• [WHAT TO PRODUCE]:
Reproduce the records. Keep every word exact and include no images.

• [DATA FOR THIS TASK]:
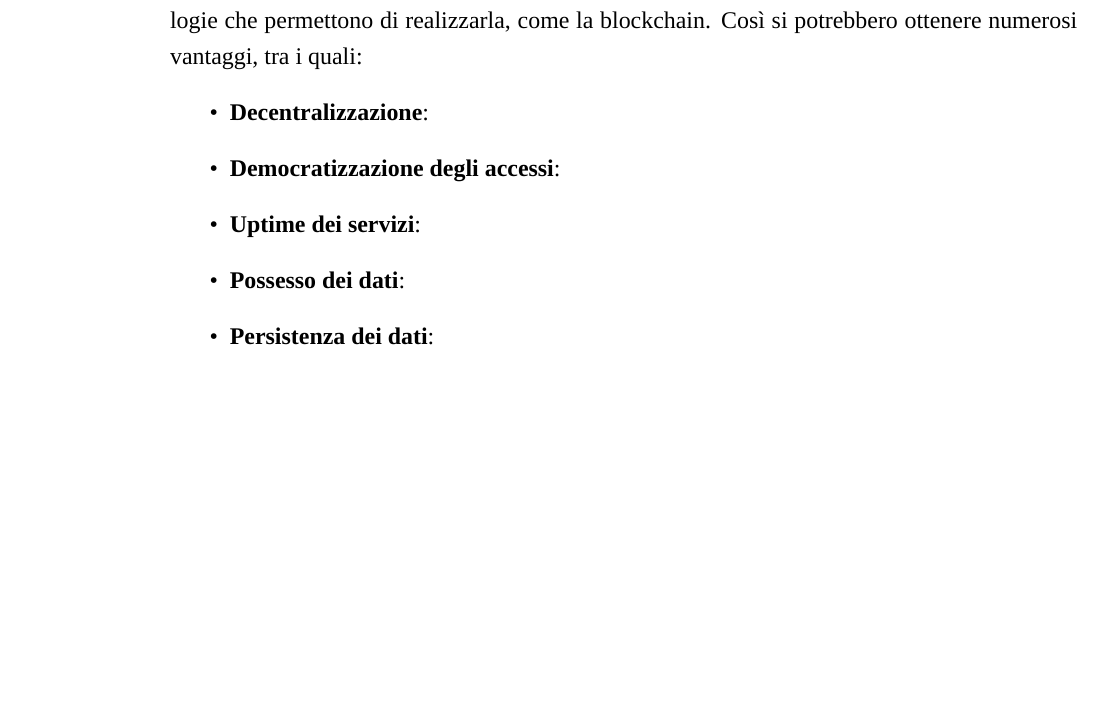
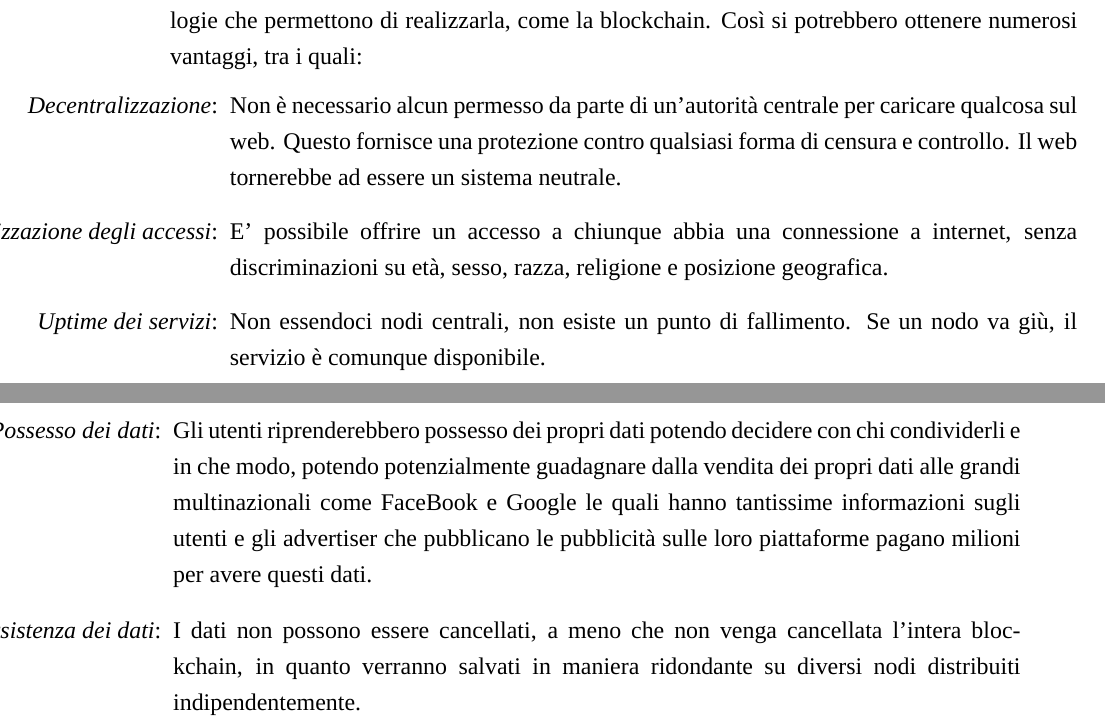
Before and after one commit to lvdoviko/TESI-BLOCKCHAIN, a LaTeX thesis (main.tex, which reads Capitoli/Blockchain_e_sicurezza.tex): part of page 21 of 23 before the commit and two parts of pages 21 and 22 of 23 after it, the two joined at a grey line, cut so that both start at the same text, the shorter picture padded with empty space. Compiled offline with XeLaTeX; a missing font is replaced by an installed copy or a similar font.

Commit message:
completamento elenco puntato sul capitolo 2.2 (web 3.0)

```diff
--- a/Capitoli/Blockchain_e_sicurezza.tex
+++ b/Capitoli/Blockchain_e_sicurezza.tex
@@ -9,9 +9,9 @@ L'obiettivo del web 3.0, riconosciuto da Gavin Wood, co fondatore di Ethereum,
 Questa idea è diffusa da molto tempo, ma adesso finalmente esistono le tencologie che permettono di realizzarla, come la blockchain.
 Così si potrebbero ottenere numerosi vantaggi, tra i quali:
 \begin{itemize}
-    \item \textbf{Decentralizzazione}:
-    \item \textbf{Democratizzazione degli accessi}:
-    \item \textbf{Uptime dei servizi}:
-    \item \textbf{Possesso dei dati}:
-    \item \textbf{Persistenza dei dati}:
+    \item [\textit{Decentralizzazione}:] Non è necessario alcun permesso da parte di un'autorità centrale per caricare qualcosa sul web. Questo fornisce una protezione contro qualsiasi forma di censura e controllo. Il web tornerebbe ad essere un sistema neutrale.
+    \item [\textit{Democratizzazione degli accessi}:] E' possibile offrire un accesso a chiunque abbia una connessione a internet, senza discriminazioni su età, sesso, razza, religione e posizione geografica.
+    \item [\textit{Uptime dei servizi}:] Non essendoci nodi centrali, non esiste un punto di fallimento. Se un nodo va giù, il servizio è comunque disponibile.
+    \item [\textit{Possesso dei dati}:] Gli utenti riprenderebbero possesso dei propri dati potendo decidere con chi condividerli e in che modo, potendo potenzialmente guadagnare dalla vendita dei propri dati alle grandi multinazionali come FaceBook e Google le quali hanno tantissime informazioni sugli utenti e gli advertiser che pubblicano le pubblicità sulle loro piattaforme pagano milioni per avere questi dati.
+    \item [\textit{Persistenza dei dati}:] I dati non possono essere cancellati, a meno che non venga cancellata l'intera blockchain, in quanto verranno salvati in maniera ridondante su diversi nodi distribuiti indipendentemente.
 \end{itemize}
```
Also changed, not shown: main.pdf, 3 other files.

• [RESPONSE TO THE TASK]:
Before and after one commit to lvdoviko/TESI-BLOCKCHAIN, a LaTeX thesis (main.tex, which reads Capitoli/Blockchain_e_sicurezza.tex): part of page 21 of 23 before the commit and two parts of pages 21 and 22 of 23 after it, the two joined at a grey line, cut so that both start at the same text, the shorter picture padded with empty space. Compiled offline with XeLaTeX; a missing font is replaced by an installed copy or a similar font.

Commit message:
completamento elenco puntato sul capitolo 2.2 (web 3.0)

```diff
--- a/Capitoli/Blockchain_e_sicurezza.tex
+++ b/Capitoli/Blockchain_e_sicurezza.tex
@@ -9,9 +9,9 @@ L'obiettivo del web 3.0, riconosciuto da Gavin Wood, co fondatore di Ethereum,
 Questa idea è diffusa da molto tempo, ma adesso finalmente esistono le tencologie che permettono di realizzarla, come la blockchain.
 Così si potrebbero ottenere numerosi vantaggi, tra i quali:
 \begin{itemize}
-    \item \textbf{Decentralizzazione}:
-    \item \textbf{Democratizzazione degli accessi}:
-    \item \textbf{Uptime dei servizi}:
-    \item \textbf{Possesso dei dati}:
-    \item \textbf{Persistenza dei dati}:
+    \item [\textit{Decentralizzazione}:] Non è necessario alcun permesso da parte di un'autorità centrale per caricare qualcosa sul web. Questo fornisce una protezione contro qualsiasi forma di censura e controllo. Il web tornerebbe ad essere un sistema neutrale.
+    \item [\textit{Democratizzazione degli accessi}:] E' possibile offrire un accesso a chiunque abbia una connessione a internet, senza discriminazioni su età, sesso, razza, religione e posizione geografica.
+    \item [\textit{Uptime dei servizi}:] Non essendoci nodi centrali, non esiste un punto di fallimento. Se un nodo va giù, il servizio è comunque disponibile.
+    \item [\textit{Possesso dei dati}:] Gli utenti riprenderebbero possesso dei propri dati potendo decidere con chi condividerli e in che modo, potendo potenzialmente guadagnare dalla vendita dei propri dati alle grandi multinazionali come FaceBook e Google le quali hanno tantissime informazioni sugli utenti e gli advertiser che pubblicano le pubblicità sulle loro piattaforme pagano milioni per avere questi dati.
+    \item [\textit{Persistenza dei dati}:] I dati non possono essere cancellati, a meno che non venga cancellata l'intera blockchain, in quanto verranno salvati in maniera ridondante su diversi nodi distribuiti indipendentemente.
 \end{itemize}
```
Also changed, not shown: main.pdf, 3 other files.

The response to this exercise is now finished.